Critic Rhonda Lieberman, who quoted this Safer-Broad exchange in her 2014 takedown of the billionaire collecting class, described Broad as “[w]ielding the purse-power to make or break careers.”14 Neither Stanley nor Elyse would have struggled to describe an artwork in their collection, or an artwork not in their collection for that matter, as they were as much interested in artist’s ideas as they were the art.
One morning in 2012, artists gathered at the Grinsteins’ house so their daughter Ellen could record an oral history. In footage from that day, artist Jim Ganzer skeptically recalls a performance by another artist, Paul Cotton, describing seeing Cotton “in a rabbit suit with his dick hanging out” accompanying Eugenia Butler to a LACMA opening in the early 1970s. Stanley, sitting in the breakfast nook and wearing a housecoat, pipes in to explain that Cotton’s life and art were indistinguishable, and the rabbit suit with a genitalia-exposing hole in it “was his costume.” Says Stanley, “He did it at documenta too […]. Paul was a pretty good artist, an interesting artist.” Ganzer discloses, “I just was embarrassed to see the whole thing,” to which Stanley knowingly replies, “You weren’t ready for it.”15
At Stanley’s memorial in 2014, Ed Ruscha described the environment The Grinsteins created in their home as “unstructured merriment.” A 2016 print by Ruscha, with those words floating over a photo of the Rockingham house, now hangs in the back sun room. “Sometimes [things] got out of hand,” Ruscha continued. “But it didn’t seem to matter. We were the zoo and they were the zookeepers.”16

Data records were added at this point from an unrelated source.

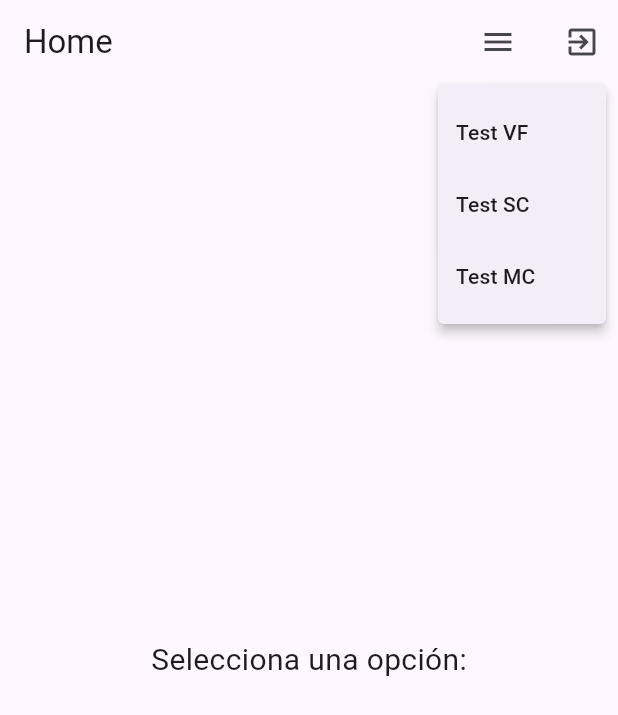
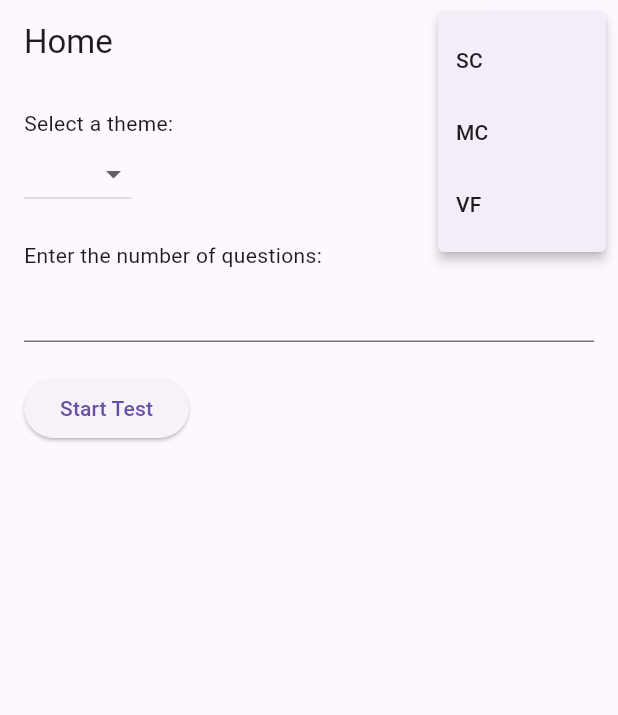
Before and after one commit to alexscdev/flutter-app-test, a Flutter app: the screen it shows after launch, after a tap on the "menu" icon, on a phone screen of 412 x 824 dp. Shown: the top 715 px of the screen. Run offline on Flutter 3.47's test engine with Material 3 defaults, Android fonts, the phone set to English and light mode, and no system bars; network calls fail.

```diff
--- a/lib/main.dart
+++ b/lib/main.dart
@@ -1,7 +1,7 @@
-import 'dart:async'; // Importar Timer
+import 'dart:async';
 import 'package:flutter/material.dart';
-import 'package:app_test/screens/loading_screen.dart'; // Importar el widget de la pantalla de carga
-import 'package:app_test/screens/home_screen.dart'; // Importar la clase HomeScreen
+import 'package:app_test/screens/loading_screen.dart';
+import 'package:app_test/screens/home_screen.dart';
 
 void main() {
   runApp(MyApp());
@@ -12,7 +12,7 @@ class MyApp extends StatelessWidget {
   Widget build(BuildContext context) {
     return MaterialApp(
       title: 'My App',
-      home: SplashScreen(), // Usar SplashScreen como la página inicial
+      home: SplashScreen(),
     );
   }
 }
@@ -26,16 +26,17 @@ class _SplashScreenState extends State<SplashScreen> {
   @override
   void initState() {
     super.initState();
-    Timer(Duration(seconds: 5), () {
+    // Obtener el contexto
+    Future.delayed(Duration(seconds: 5), () {
       // Navegar a la página principal después de 5 segundos
       Navigator.of(context).pushReplacement(
-        MaterialPageRoute(builder: (context) => HomeScreen()), // Usar HomeScreen como la página principal
+        MaterialPageRoute(builder: (context) => HomeScreen()),
       );
     });
   }
 
   @override
   Widget build(BuildContext context) {
-    return LoadingScreen(); // Mostrar la pantalla de carga mientras se carga la aplicación
+    return LoadingScreen();
   }
 }
--- a/lib/screens/home_screen.dart
+++ b/lib/screens/home_screen.dart
@@ -1,11 +1,13 @@
 import 'package:flutter/material.dart';
-import 'package:app_test/screens/single_choice.dart';
-import 'package:app_test/screens/true_false.dart';
-import 'package:app_test/screens/multiple_choice.dart';
 import 'package:flutter/services.dart';
+import 'single_choice.dart'; // Importa tus clases de preguntas aquí
+import 'multiple_choice.dart';
+import 'true_false.dart';
 
 class HomeScreen extends StatelessWidget {
-  final List<String> options = ['Test VF', 'Test SC', 'Test MC'];
+  final List<String> themes = ['Odoo', 'Flutter'];
+  String? selectedTheme;
+  int? numberOfQuestions;
 
   @override
   Widget build(BuildContext context) {
@@ -13,85 +15,72 @@ class HomeScreen extends StatelessWidget {
       appBar: AppBar(
         title: const Text('Home'),
         actions: [
-          Row(
-            children: [
-              IconButton(
-                icon: Icon(Icons.menu),
-                onPressed: () {
-                  final screenSize = MediaQuery.of(context).size;
-
-                  showMenu(
-                    context: context,
-                    position: RelativeRect.fromLTRB(
-                      screenSize.width - 100,
-                      kToolbarHeight,
-                      screenSize.width,
-                      kToolbarHeight + 50,
-                    ),
-                    items: <PopupMenuEntry>[
-                      ...options.map((String value) {
-                        return PopupMenuItem<String>(
-                          value: value,
-                          child: Text(value),
-                        );
-                      }).toList(),
-                    ],
-                  ).then((value) {
-                    if (value != null) {
-                      navigateToPage(context, value);
-                    }
-                  });
-                },
-              ),
-              SizedBox(width: 8), // Espacio entre los botones
-              IconButton(
-                icon: const Icon(Icons.exit_to_app),
-                onPressed: () {
-                  // Lógica para salir de la aplicación
-                  SystemNavigator.pop();
-                },
-              ),
-            ],
+          PopupMenuButton<String>(
+            icon: Icon(Icons.menu),
+            onSelected: (String value) {
+              // Handle menu item selection
+              switch (value) {
+                case 'SC':
+                  Navigator.push(context, MaterialPageRoute(builder: (context) => SCQuestionScreen()));
+                  break;
+                case 'MC':
+                  Navigator.push(context, MaterialPageRoute(builder: (context) => MCQuestionScreen()));
+                  break;
+                case 'VF':
+                  Navigator.push(context, MaterialPageRoute(builder: (context) => VFQuestionScreen()));
+                  break;
+              }
+            },
+            itemBuilder: (BuildContext context) {
+              return ['SC', 'MC', 'VF'].map((String option) {
+                return PopupMenuItem<String>(
+                  value: option,
+                  child: Text(option),
+                );
+              }).toList();
+            },
           ),
         ],
       ),
-      body: const Center(
+      body: Padding(
+        padding: const EdgeInsets.all(16.0),
         child: Column(
-          mainAxisAlignment: MainAxisAlignment.center,
+          crossAxisAlignment: CrossAxisAlignment.start,
           children: [
-            Text(
-              'Selecciona una opción:',
-              style: TextStyle(fontSize: 20),
+            Text('Select a theme:'),
+            DropdownButton<String>(
+              value: selectedTheme,
+              onChanged: (String? newValue) {
+                selectedTheme = newValue;
+              },
+              items: themes.map((String value) {
+                return DropdownMenuItem<String>(
+                  value: value,
+                  child: Text(value),
+                );
+              }).toList(),
+            ),
+            SizedBox(height: 20),
+            Text('Enter the number of questions:'),
+            TextField(
+              keyboardType: TextInputType.number,
+              onChanged: (value) {
+                numberOfQuestions = int.tryParse(value);
+              },
+            ),
+            SizedBox(height: 20),
+            ElevatedButton(
+              onPressed: () {
+                // Handle the user selection and navigate to the test screen
+                // Here you can use selectedTheme and numberOfQuestions to generate the test
+                // For example:
+                // Navigator.push(context, MaterialPageRoute(builder: (context) => TestScreen(theme: selectedTheme, numberOfQuestions: numberOfQuestions)));
+              },
+              child: Text('Start Test'),
             ),
           ],
         ),
       ),
     );
   }
-
-  void navigateToPage(BuildContext context, String selectedOption) {
-    switch (selectedOption) {
-      case 'Test SC':
-        Navigator.push(
-          context,
-          MaterialPageRoute(builder: (context) => SCQuestionScreen()),
-        );
-        break;
-      case 'Test VF':
-        Navigator.push(
-          context,
-          MaterialPageRoute(builder: (context) => VFQuestionScreen()),
-        );
-        break;
-      case 'Test MC':
-        Navigator.push(
-          context,
-          MaterialPageRoute(builder: (context) => MCQuestionScreen()),
-        );
-        break;
-      default:
-      // Handle other cases if needed
-        break;
-    }
-  }
 }
```
Also changed, not shown: lib/screens/multiple_choice.dart (+41 -1 lines), lib/screens/result_screen.dart (added, +44 -0 lines), lib/screens/single_choice.dart (+48 -1 lines), lib/screens/true_false.dart (+42 -8 lines), 10 other files.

The Grinstein’s home is not like collector’s residences built to look and function as museums (of which there are a number in this city, including the Einsteins’ or Michael Ovitz’s homes). It needs people to activate it. Before he died, Stanely told his daughters he knew they would sell the house, but he asked them to throw one last party before they do. “I don’t want it to be about me and mom,” Ellen recalls him saying. “This house was too important to too many people. It has to be about the house.”17
Catherine Wagley writes about art and visual culture in Los Angeles.
1. An earlier version of this article included the street address of the Rockingham house. We have removed it at the request of the family out of respect for their privacy.
2. An earlier version of this article stated that artists could charge their supply purchases to Stanley Grinstein, and rarely abused the privilege. This text was based on a conversation the writer had with the interviewee(s) that the interviewee(s) later clarified. In fact, it was the Grinstein daughters, and not the artists, who occasionally misused the expense accounts.
3. An earlier version of this essay was unclear on Sidney’s involvement in the foundation of Gemini G.E.L. Stanley Grinstein and Sidney Felsen started Gemini, and it was later run by both families.
4. This essay has been updated to further clarify that it was the writer, and not the interviewee(s), who named the Einsteins and the Ovitzes in discussing the collector’s homes.
This essay was originally published in Carla issue 17.